## What is being asked
Quote exactly the lines spanning from the top of the data below to the line that contains "light colour scheme.", including both.

═════ Information given ═════

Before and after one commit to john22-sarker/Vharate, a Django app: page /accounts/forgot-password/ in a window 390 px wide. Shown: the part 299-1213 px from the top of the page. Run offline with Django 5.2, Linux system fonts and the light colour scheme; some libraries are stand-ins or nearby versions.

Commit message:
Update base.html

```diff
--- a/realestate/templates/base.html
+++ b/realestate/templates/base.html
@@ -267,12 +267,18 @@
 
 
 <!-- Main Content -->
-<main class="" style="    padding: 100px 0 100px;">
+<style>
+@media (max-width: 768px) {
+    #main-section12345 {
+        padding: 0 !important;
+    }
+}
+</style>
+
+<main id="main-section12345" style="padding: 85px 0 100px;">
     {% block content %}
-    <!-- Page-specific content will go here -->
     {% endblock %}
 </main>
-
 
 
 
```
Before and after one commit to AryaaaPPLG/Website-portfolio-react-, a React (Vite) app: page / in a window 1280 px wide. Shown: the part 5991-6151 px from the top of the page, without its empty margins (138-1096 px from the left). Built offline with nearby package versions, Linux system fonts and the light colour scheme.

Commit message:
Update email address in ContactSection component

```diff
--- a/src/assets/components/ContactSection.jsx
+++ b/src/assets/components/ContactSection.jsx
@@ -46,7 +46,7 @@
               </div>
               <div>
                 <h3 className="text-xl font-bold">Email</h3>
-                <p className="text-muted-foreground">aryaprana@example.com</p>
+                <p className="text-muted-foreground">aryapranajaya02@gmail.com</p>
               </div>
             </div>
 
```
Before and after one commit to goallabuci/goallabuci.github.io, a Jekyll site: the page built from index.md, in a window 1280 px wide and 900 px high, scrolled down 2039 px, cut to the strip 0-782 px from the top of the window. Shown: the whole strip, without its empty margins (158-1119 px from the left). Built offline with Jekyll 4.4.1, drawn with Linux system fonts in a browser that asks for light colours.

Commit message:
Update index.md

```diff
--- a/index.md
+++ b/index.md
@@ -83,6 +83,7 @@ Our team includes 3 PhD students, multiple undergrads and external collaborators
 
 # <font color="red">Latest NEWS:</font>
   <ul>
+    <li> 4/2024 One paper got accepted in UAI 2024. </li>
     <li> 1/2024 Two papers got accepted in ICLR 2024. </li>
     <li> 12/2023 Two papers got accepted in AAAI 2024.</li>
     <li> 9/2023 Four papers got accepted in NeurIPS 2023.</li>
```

═════

## Exercise output
Before and after one commit to john22-sarker/Vharate, a Django app: page /accounts/forgot-password/ in a window 390 px wide. Shown: the part 299-1213 px from the top of the page. Run offline with Django 5.2, Linux system fonts and the light colour scheme; some libraries are stand-ins or nearby versions.

Commit message:
Update base.html

```diff
--- a/realestate/templates/base.html
+++ b/realestate/templates/base.html
@@ -267,12 +267,18 @@
 
 
 <!-- Main Content -->
-<main class="" style="    padding: 100px 0 100px;">
+<style>
+@media (max-width: 768px) {
+    #main-section12345 {
+        padding: 0 !important;
+    }
+}
+</style>
+
+<main id="main-section12345" style="padding: 85px 0 100px;">
     {% block content %}
-    <!-- Page-specific content will go here -->
     {% endblock %}
 </main>
-
 
 
 
```
Before and after one commit to AryaaaPPLG/Website-portfolio-react-, a React (Vite) app: page / in a window 1280 px wide. Shown: the part 5991-6151 px from the top of the page, without its empty margins (138-1096 px from the left). Built offline with nearby package versions, Linux system fonts and the light colour scheme.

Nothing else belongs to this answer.